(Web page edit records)
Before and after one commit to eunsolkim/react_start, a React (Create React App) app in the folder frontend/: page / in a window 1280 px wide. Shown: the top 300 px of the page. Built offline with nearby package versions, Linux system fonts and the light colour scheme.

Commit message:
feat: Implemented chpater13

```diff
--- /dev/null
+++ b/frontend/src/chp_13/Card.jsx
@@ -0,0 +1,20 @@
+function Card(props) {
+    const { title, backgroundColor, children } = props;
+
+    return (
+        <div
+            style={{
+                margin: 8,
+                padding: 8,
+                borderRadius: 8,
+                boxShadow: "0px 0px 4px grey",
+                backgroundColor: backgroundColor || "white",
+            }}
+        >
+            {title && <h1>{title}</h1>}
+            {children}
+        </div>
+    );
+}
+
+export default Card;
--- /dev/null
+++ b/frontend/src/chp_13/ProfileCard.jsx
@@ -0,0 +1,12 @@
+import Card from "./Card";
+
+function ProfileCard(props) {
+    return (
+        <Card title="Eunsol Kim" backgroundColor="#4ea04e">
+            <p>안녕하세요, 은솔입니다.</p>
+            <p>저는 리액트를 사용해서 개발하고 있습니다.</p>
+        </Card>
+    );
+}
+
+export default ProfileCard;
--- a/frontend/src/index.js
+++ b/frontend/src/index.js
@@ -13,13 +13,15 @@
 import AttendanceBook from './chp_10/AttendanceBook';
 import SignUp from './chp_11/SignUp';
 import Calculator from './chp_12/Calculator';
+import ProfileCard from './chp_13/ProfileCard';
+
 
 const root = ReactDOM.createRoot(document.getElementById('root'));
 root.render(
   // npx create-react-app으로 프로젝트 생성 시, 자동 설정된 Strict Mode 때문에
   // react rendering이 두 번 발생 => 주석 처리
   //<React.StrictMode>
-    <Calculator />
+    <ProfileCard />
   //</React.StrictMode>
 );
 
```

--

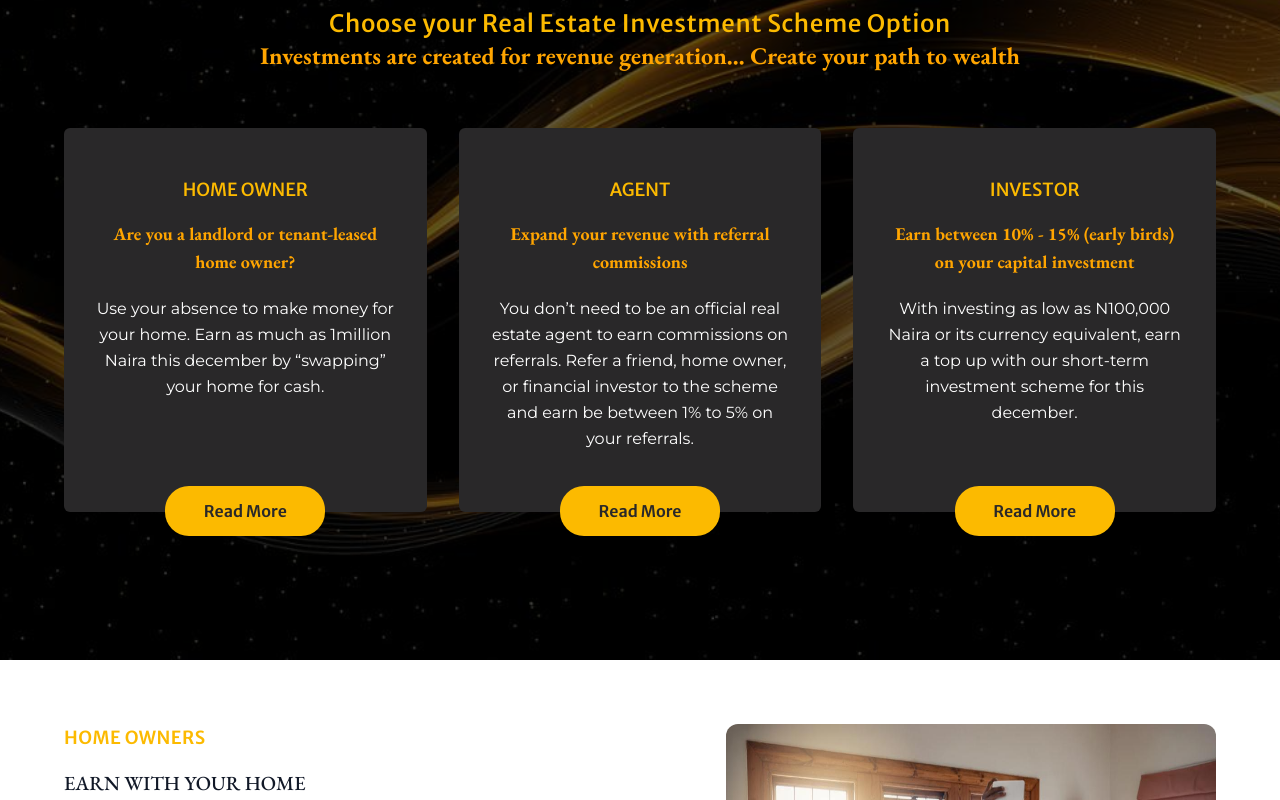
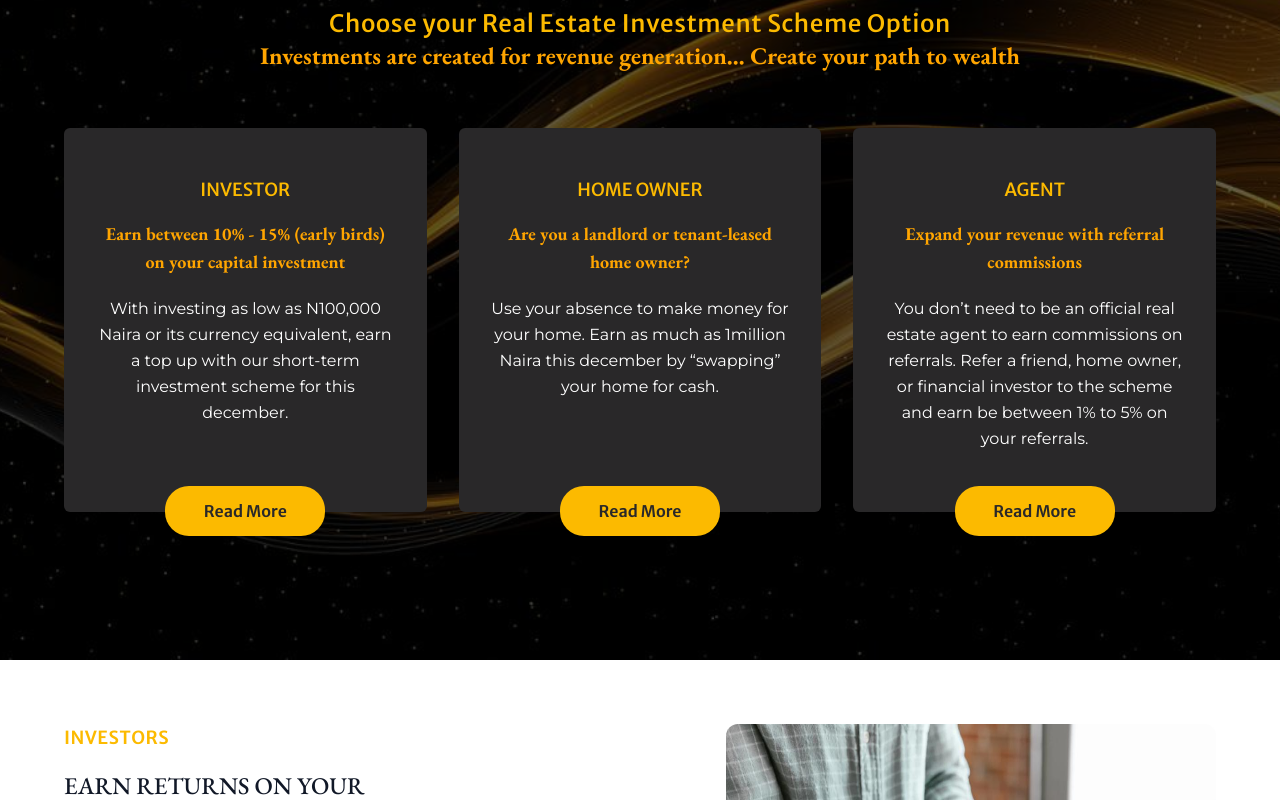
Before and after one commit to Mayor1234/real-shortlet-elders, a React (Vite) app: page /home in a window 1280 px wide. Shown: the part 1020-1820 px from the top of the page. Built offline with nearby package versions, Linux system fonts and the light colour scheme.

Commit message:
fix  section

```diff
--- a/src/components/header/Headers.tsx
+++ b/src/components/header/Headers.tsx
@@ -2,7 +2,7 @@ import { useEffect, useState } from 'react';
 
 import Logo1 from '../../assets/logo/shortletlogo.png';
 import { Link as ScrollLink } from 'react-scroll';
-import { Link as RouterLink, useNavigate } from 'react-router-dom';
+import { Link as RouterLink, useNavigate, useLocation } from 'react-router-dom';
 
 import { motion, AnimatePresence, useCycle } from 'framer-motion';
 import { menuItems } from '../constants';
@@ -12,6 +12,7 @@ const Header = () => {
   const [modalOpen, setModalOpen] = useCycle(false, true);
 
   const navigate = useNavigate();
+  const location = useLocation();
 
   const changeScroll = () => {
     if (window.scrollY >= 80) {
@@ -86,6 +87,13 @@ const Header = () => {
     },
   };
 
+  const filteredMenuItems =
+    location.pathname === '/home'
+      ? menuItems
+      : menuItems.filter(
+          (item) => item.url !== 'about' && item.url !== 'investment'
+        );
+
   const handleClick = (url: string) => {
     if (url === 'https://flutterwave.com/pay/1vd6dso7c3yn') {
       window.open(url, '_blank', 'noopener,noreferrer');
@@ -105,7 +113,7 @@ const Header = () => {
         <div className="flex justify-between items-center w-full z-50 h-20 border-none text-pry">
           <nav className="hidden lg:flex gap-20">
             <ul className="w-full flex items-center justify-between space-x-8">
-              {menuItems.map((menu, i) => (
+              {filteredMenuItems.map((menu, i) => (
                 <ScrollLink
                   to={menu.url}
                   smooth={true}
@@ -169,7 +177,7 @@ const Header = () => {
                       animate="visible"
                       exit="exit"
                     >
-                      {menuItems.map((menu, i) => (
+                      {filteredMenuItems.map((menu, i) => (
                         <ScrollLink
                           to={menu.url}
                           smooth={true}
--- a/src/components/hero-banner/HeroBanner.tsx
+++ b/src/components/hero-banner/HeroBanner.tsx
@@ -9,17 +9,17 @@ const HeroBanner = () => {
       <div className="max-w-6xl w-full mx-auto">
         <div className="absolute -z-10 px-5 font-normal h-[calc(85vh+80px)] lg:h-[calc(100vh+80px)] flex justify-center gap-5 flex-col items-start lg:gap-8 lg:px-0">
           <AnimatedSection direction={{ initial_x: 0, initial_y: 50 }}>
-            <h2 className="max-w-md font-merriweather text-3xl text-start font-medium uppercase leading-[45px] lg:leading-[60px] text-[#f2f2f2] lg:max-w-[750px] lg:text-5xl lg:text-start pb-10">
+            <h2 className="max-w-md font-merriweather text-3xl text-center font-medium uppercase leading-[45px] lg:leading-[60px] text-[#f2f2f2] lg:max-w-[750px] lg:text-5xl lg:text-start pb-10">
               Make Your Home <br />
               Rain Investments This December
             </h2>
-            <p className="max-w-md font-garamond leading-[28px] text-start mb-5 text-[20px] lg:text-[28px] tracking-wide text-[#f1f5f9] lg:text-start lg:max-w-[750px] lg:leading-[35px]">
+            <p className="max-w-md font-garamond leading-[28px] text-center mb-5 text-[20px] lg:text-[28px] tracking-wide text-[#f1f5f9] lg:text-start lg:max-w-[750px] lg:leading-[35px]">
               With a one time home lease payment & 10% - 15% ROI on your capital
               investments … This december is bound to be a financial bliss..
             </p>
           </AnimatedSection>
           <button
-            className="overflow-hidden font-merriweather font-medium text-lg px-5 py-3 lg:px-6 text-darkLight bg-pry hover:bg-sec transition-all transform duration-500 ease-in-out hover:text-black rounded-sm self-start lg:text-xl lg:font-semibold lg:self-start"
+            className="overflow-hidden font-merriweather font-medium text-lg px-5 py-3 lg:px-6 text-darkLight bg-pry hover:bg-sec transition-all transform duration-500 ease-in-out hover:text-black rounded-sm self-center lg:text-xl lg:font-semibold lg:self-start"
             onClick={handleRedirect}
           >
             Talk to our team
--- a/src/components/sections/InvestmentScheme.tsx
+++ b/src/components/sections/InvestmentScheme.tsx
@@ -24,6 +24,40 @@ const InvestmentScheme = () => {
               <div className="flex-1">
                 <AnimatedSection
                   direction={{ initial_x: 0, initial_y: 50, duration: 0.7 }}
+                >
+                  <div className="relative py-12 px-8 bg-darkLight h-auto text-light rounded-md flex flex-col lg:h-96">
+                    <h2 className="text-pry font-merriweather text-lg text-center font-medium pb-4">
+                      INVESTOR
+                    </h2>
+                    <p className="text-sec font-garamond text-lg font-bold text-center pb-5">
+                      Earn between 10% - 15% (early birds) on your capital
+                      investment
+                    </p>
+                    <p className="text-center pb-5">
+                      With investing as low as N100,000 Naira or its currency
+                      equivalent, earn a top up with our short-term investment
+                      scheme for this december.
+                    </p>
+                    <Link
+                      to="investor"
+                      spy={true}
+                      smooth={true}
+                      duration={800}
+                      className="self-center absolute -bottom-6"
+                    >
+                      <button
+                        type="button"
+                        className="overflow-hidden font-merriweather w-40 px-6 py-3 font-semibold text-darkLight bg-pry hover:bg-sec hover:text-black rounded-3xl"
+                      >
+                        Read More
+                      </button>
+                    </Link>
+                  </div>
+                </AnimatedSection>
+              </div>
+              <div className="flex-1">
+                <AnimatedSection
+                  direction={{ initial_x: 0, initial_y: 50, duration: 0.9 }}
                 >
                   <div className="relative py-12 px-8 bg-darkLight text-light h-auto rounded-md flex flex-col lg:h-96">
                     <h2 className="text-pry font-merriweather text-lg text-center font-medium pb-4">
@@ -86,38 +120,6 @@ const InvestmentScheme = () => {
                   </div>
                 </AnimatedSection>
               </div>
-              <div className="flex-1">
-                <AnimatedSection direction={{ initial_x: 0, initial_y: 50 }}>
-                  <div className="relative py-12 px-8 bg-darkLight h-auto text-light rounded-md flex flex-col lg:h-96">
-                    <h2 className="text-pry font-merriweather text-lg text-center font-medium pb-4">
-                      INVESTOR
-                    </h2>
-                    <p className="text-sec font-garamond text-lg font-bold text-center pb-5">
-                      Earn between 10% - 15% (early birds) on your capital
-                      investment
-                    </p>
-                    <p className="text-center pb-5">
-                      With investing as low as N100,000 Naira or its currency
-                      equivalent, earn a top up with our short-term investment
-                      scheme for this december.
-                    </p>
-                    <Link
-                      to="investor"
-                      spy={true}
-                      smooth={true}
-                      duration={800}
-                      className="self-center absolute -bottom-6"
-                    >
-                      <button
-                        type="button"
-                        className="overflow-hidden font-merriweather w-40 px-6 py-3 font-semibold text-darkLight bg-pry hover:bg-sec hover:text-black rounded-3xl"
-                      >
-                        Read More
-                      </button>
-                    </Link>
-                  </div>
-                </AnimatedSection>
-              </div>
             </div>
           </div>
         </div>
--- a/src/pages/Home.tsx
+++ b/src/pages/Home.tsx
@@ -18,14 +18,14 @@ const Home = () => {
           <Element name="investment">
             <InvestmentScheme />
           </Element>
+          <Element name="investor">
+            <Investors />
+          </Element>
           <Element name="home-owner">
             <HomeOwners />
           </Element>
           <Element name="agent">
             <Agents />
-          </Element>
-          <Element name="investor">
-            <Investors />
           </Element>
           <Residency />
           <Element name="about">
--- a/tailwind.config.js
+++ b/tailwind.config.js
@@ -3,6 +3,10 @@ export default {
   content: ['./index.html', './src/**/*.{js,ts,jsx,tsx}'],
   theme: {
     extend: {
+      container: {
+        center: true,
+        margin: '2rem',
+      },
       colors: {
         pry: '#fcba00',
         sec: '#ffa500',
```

### EXERCISE
Using only the data above, copy out the lines that include the word "true".

### ANSWER AREA
   const [modalOpen, setModalOpen] = useCycle(false, true);
                   smooth={true}
                           smooth={true}
+                      spy={true}
+                      smooth={true}
-                      spy={true}
-                      smooth={true}
+        center: true,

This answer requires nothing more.